Assignment>
Bring together all lines of the material below that contain the string "dPdt".

Start of Data

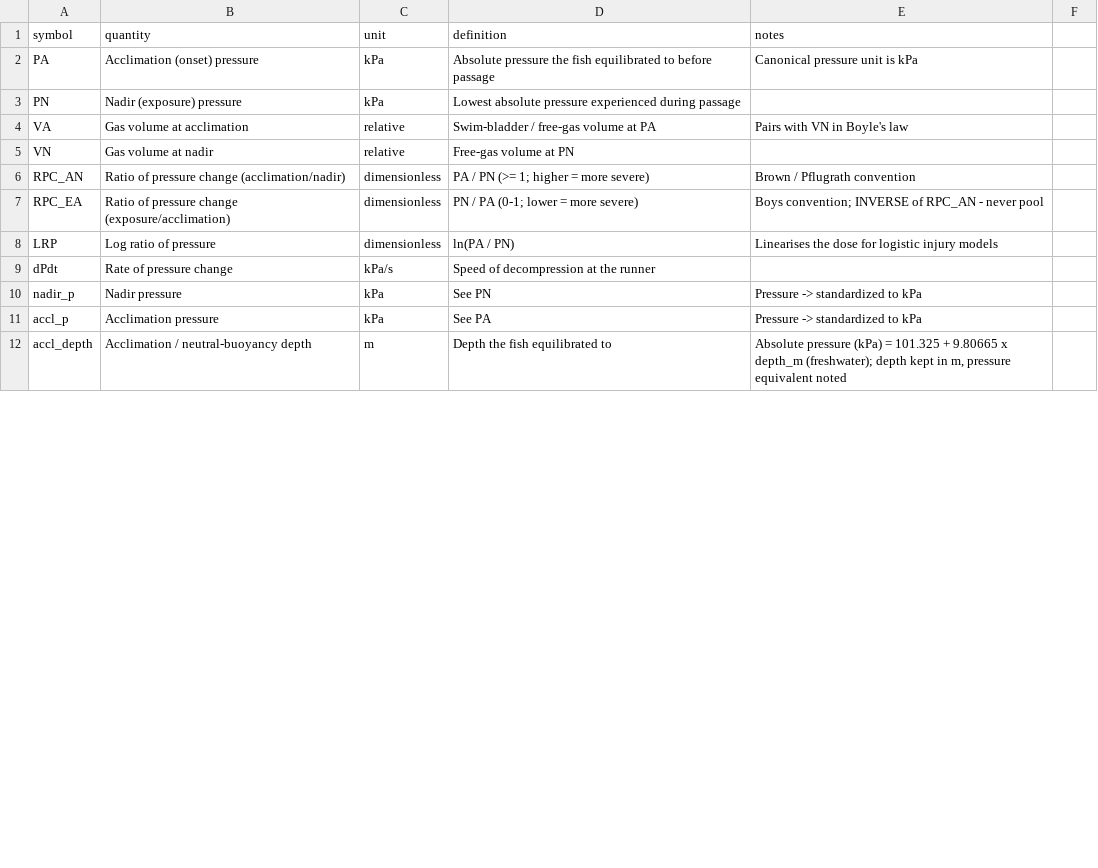
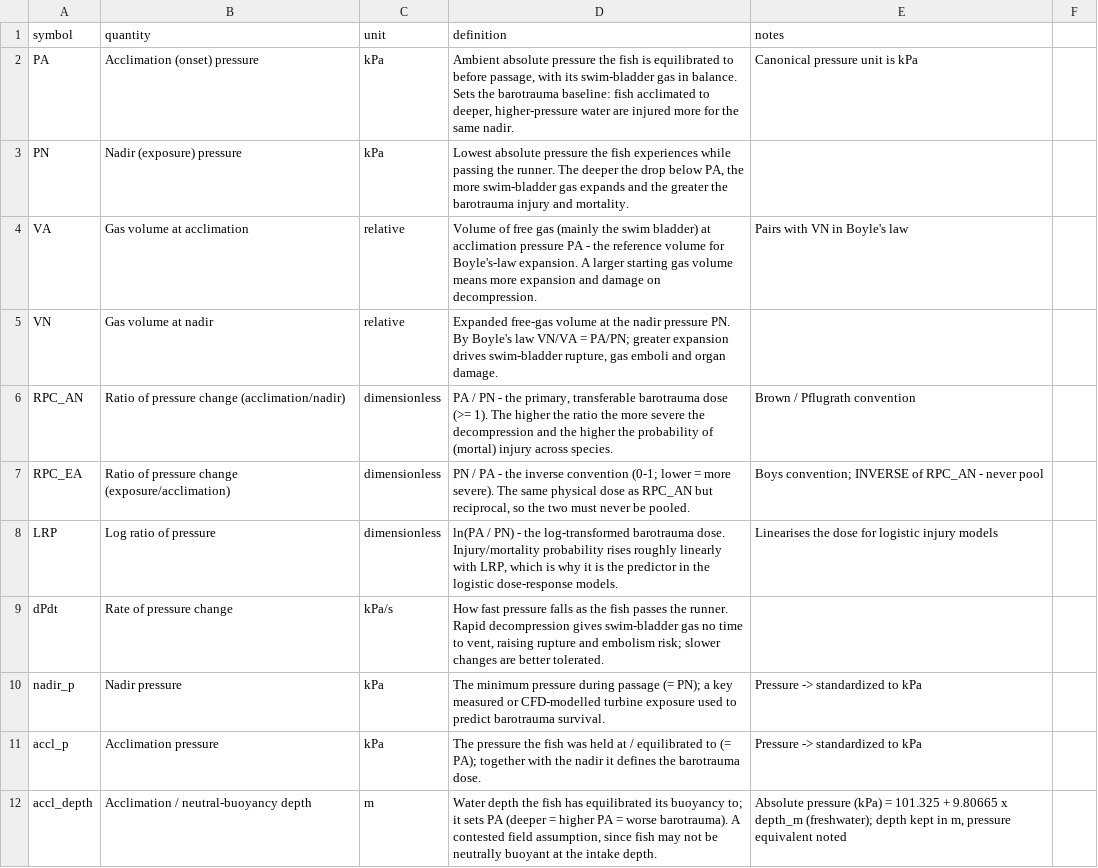
Before and after one commit to jtuhtan/downstream-fish-passage-injury-mortality-knowledge_base, a CSV file: data/variables_units.csv, drawn as a sheet; only a part is shown; the diff covers the shown part only.

```diff
--- a/data/variables_units.csv
+++ b/data/variables_units.csv
@@ -1,12 +1,12 @@
 symbol,quantity,unit,definition,notes
-PA,Acclimation (onset) pressure,kPa,Absolute pressure the fish equilibrated to before passage,Canonical pressure unit is kPa
-PN,Nadir (exposure) pressure,kPa,Lowest absolute pressure experienced during passage,
-VA,Gas volume at acclimation,relative,Swim-bladder / free-gas volume at PA,Pairs with VN in Boyle's law
-VN,Gas volume at nadir,relative,Free-gas volume at PN,
-RPC_AN,Ratio of pressure change (acclimation/nadir),dimensionless,PA / PN (>= 1; higher = more severe),Brown / Pflugrath convention
-RPC_EA,Ratio of pressure change (exposure/acclimation),dimensionless,PN / PA (0-1; lower = more severe),Boys convention; INVERSE of RPC_AN - never pool
-LRP,Log ratio of pressure,dimensionless,ln(PA / PN),Linearises the dose for logistic injury models
-dPdt,Rate of pressure change,kPa/s,Speed of decompression at the runner,
-nadir_p,Nadir pressure,kPa,See PN,Pressure -> standardized to kPa
-accl_p,Acclimation pressure,kPa,See PA,Pressure -> standardized to kPa
-accl_depth,Acclimation / neutral-buoyancy depth,m,Depth the fish equilibrated to,"Absolute pressure (kPa) = 101.325 + 9.80665 x depth_m (freshwater); depth kept in m, pressure equivalent noted"
+PA,Acclimation (onset) pressure,kPa,"Ambient absolute pressure the fish is equilibrated to before passage, with its swim-bladder gas in balance. Sets the barotrauma baseline: fish acclimated to deeper, higher-pressure water are injured more for the same nadir.",Canonical pressure unit is kPa
+PN,Nadir (exposure) pressure,kPa,"Lowest absolute pressure the fish experiences while passing the runner. The deeper the drop below PA, the more swim-bladder gas expands and the greater the barotrauma injury and mortality.",
+VA,Gas volume at acclimation,relative,"Volume of free gas (mainly the swim bladder) at acclimation pressure PA - the reference volume for Boyle's-law expansion. A larger starting gas volume means more expansion and damage on decompression.",Pairs with VN in Boyle's law
+VN,Gas volume at nadir,relative,"Expanded free-gas volume at the nadir pressure PN. By Boyle's law VN/VA = PA/PN; greater expansion drives swim-bladder rupture, gas emboli and organ damage.",
+RPC_AN,Ratio of pressure change (acclimation/nadir),dimensionless,"PA / PN - the primary, transferable barotrauma dose (>= 1). The higher the ratio the more severe the decompression and the higher the probability of (mortal) injury across species.",Brown / Pflugrath convention
+RPC_EA,Ratio of pressure change (exposure/acclimation),dimensionless,"PN / PA - the inverse convention (0-1; lower = more severe). The same physical dose as RPC_AN but reciprocal, so the two must never be pooled.",Boys convention; INVERSE of RPC_AN - never pool
+LRP,Log ratio of pressure,dimensionless,"ln(PA / PN) - the log-transformed barotrauma dose. Injury/mortality probability rises roughly linearly with LRP, which is why it is the predictor in the logistic dose-response models.",Linearises the dose for logistic injury models
+dPdt,Rate of pressure change,kPa/s,"How fast pressure falls as the fish passes the runner. Rapid decompression gives swim-bladder gas no time to vent, raising rupture and embolism risk; slower changes are better tolerated.",
+nadir_p,Nadir pressure,kPa,"The minimum pressure during passage (= PN); a key measured or CFD-modelled turbine exposure used to predict barotrauma survival.",Pressure -> standardized to kPa
+accl_p,Acclimation pressure,kPa,"The pressure the fish was held at / equilibrated to (= PA); together with the nadir it defines the barotrauma dose.",Pressure -> standardized to kPa
+accl_depth,Acclimation / neutral-buoyancy depth,m,"Water depth the fish has equilibrated its buoyancy to; it sets PA (deeper = higher PA = worse barotrauma). A contested field assumption, since fish may not be neutrally buoyant at the intake depth.","Absolute pressure (kPa) = 101.325 + 9.80665 x depth_m (freshwater); depth kept in m, pressure equivalent noted"
```
Also changed, not shown: 10 edited cells elsewhere in this file, 1 other file.
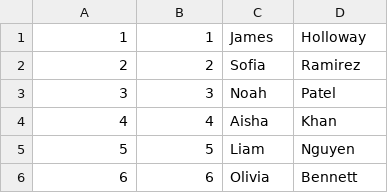
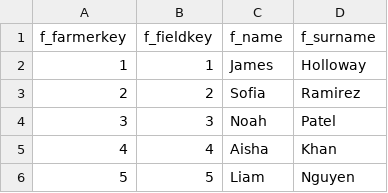
Before and after one commit to Aryan-Virdi/Agricultural-Information-Management-System, a CSV file: main/data/farmer.csv, drawn as a sheet; only a part is shown; the shorter side is filled out with more unchanged rows.

```diff
--- a/main/data/farmer.csv
+++ b/main/data/farmer.csv
@@ -1 +1,2 @@
+f_farmerkey,f_fieldkey,f_name,f_surname
 1,1,James,Holloway
```
Also changed, not shown: main/data/maintenance.csv, main/data/soiltype.csv, 2 other files.
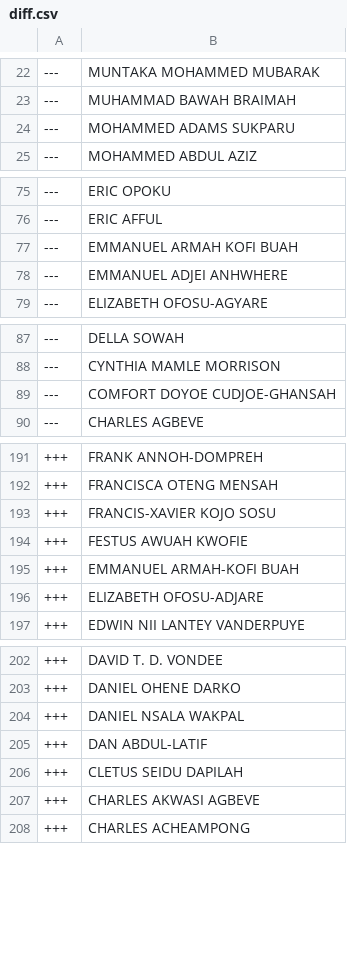
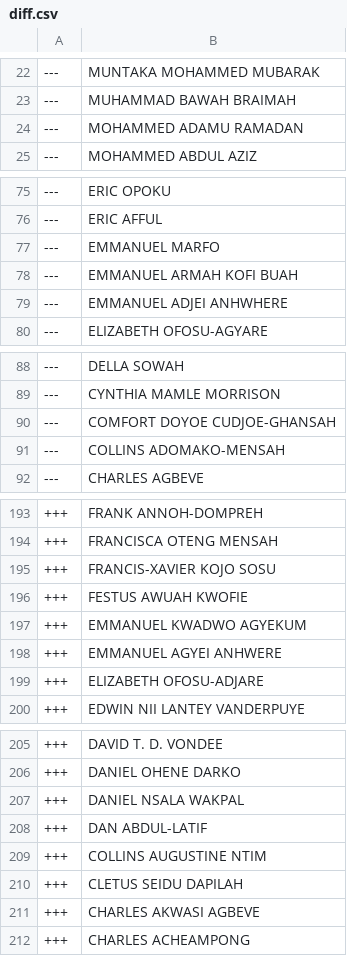
Before and after one commit to every-politician-scrapers/ghana-parliament, a CSV file: data/diff.csv, drawn as a sheet; only a part is shown, gaps mark what is left out.

```diff
--- a/data/diff.csv
+++ b/data/diff.csv
@@ -23,3 +23,3 @@
 ---,MUHAMMAD BAWAH BRAIMAH
----,MOHAMMED ADAMS SUKPARU
+---,MOHAMMED ADAMU RAMADAN
 ---,MOHAMMED ABDUL AZIZ
@@ -76,2 +76,3 @@
 ---,ERIC AFFUL
+---,EMMANUEL MARFO
 ---,EMMANUEL ARMAH KOFI BUAH
@@ -89,2 +90,3 @@
 ---,COMFORT DOYOE CUDJOE-GHANSAH
+---,COLLINS ADOMAKO-MENSAH
 ---,CHARLES AGBEVE
@@ -194,3 +196,4 @@
 +++,FESTUS AWUAH KWOFIE
-+++,EMMANUEL ARMAH-KOFI BUAH
++++,EMMANUEL KWADWO AGYEKUM
++++,EMMANUEL AGYEI ANHWERE
 +++,ELIZABETH OFOSU-ADJARE
@@ -205,2 +208,3 @@
 +++,DAN ABDUL-LATIF
++++,COLLINS AUGUSTINE NTIM
 +++,CLETUS SEIDU DAPILAH
```
Also changed, not shown: data/official.csv.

End of Data

Result below>
-dPdt,Rate of pressure change,kPa/s,Speed of decompression at the runner,
+dPdt,Rate of pressure change,kPa/s,"How fast pressure falls as the fish passes the runner. Rapid decompression gives swim-bladder gas no time to vent, raising rupture and embolism risk; slower changes are better tolerated.",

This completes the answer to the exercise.